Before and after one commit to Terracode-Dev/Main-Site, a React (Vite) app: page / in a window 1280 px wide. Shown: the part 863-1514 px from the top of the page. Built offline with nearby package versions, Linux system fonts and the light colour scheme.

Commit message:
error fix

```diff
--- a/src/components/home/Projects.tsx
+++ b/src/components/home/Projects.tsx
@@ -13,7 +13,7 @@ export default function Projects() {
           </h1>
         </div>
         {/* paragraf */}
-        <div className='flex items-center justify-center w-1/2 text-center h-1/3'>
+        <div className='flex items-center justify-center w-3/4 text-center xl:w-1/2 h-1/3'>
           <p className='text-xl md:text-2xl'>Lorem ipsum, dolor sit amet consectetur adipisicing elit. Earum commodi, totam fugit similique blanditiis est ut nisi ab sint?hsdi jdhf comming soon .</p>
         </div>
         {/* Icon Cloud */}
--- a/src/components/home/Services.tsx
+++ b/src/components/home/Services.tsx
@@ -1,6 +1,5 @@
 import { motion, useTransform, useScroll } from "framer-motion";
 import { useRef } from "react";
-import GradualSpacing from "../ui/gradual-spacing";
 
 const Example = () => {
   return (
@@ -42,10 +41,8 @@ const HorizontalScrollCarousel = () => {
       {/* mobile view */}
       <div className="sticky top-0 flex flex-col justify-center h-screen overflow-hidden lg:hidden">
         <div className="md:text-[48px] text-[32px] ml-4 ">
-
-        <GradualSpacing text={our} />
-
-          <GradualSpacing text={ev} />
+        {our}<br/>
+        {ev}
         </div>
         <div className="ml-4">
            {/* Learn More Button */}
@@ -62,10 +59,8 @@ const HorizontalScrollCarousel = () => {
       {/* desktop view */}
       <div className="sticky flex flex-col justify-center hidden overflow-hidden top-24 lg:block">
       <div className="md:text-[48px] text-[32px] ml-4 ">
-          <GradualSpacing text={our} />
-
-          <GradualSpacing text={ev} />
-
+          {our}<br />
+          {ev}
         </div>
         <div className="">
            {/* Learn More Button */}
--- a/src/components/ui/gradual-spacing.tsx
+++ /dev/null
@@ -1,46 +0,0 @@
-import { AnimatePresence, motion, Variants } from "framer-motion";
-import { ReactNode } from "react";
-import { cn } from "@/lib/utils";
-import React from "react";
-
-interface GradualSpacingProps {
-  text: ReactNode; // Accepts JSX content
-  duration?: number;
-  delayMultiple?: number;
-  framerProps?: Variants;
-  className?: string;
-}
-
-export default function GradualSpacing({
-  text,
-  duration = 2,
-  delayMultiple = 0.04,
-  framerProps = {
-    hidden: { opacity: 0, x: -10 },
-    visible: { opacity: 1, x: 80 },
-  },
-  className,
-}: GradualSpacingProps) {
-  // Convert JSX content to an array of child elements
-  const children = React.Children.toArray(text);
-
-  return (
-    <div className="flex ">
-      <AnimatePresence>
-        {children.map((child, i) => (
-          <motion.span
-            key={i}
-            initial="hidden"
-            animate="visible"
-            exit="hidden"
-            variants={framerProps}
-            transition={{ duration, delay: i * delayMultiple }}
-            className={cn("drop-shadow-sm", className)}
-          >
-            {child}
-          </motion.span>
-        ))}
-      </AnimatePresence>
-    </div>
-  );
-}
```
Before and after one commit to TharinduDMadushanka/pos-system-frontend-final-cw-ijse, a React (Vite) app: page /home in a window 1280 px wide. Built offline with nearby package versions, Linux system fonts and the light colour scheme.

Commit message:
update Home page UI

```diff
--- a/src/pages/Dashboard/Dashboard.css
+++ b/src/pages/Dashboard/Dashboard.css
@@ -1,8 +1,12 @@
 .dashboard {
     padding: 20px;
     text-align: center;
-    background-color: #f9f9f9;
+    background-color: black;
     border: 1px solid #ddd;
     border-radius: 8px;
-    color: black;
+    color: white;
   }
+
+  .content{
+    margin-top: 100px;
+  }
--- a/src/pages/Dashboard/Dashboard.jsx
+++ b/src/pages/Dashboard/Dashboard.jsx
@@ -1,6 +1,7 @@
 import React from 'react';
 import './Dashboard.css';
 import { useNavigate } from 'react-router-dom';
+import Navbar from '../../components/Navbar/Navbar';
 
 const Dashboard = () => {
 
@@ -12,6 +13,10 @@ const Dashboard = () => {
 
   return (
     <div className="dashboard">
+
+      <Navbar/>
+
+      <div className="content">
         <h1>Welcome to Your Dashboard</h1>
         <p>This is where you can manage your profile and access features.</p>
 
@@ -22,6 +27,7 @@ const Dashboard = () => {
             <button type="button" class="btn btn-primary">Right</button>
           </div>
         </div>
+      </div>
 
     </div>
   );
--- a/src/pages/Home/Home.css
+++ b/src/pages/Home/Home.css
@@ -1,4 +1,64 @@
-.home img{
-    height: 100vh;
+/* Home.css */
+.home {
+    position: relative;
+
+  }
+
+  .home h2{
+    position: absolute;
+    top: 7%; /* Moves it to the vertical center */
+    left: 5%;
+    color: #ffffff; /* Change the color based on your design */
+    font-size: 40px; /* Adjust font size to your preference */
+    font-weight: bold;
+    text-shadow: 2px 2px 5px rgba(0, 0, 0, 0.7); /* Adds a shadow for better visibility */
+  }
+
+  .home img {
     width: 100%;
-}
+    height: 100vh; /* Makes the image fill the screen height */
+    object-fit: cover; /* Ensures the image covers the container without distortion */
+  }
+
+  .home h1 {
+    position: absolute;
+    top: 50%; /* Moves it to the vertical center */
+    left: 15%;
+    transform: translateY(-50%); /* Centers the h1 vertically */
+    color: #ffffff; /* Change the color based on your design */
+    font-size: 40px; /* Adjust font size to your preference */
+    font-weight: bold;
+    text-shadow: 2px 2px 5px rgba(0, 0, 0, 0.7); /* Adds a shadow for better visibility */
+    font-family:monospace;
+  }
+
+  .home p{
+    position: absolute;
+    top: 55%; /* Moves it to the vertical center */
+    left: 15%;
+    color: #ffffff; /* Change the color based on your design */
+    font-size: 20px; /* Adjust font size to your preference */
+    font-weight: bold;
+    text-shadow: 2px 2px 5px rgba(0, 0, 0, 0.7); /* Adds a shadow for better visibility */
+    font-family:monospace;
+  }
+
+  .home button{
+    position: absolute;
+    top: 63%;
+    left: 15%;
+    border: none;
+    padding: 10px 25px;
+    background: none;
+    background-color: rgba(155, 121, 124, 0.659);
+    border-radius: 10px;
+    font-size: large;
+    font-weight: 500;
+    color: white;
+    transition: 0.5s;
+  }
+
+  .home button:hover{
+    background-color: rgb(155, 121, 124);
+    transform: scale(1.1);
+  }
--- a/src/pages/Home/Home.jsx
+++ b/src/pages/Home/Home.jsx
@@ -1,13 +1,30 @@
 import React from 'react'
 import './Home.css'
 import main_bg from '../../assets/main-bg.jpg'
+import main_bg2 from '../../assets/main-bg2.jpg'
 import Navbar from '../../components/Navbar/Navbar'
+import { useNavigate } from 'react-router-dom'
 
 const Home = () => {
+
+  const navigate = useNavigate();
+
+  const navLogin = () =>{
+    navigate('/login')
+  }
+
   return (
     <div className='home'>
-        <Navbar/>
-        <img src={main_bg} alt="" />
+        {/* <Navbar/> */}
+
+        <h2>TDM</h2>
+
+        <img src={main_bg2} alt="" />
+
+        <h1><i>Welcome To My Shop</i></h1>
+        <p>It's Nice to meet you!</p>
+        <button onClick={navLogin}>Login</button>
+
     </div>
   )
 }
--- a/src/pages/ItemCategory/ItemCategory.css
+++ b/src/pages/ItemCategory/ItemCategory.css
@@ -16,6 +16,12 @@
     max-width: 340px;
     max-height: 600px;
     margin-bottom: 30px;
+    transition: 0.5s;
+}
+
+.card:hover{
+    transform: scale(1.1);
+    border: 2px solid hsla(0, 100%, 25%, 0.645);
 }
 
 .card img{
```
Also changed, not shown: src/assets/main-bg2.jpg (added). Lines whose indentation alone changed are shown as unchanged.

───

◆ TASK DESCRIPTION
Go through the records line by line, and copy each line that holds the string "Moves".

◆ ANSWER TO THE EXERCISE
+    top: 7%; /* Moves it to the vertical center */
+    top: 50%; /* Moves it to the vertical center */
+    top: 55%; /* Moves it to the vertical center */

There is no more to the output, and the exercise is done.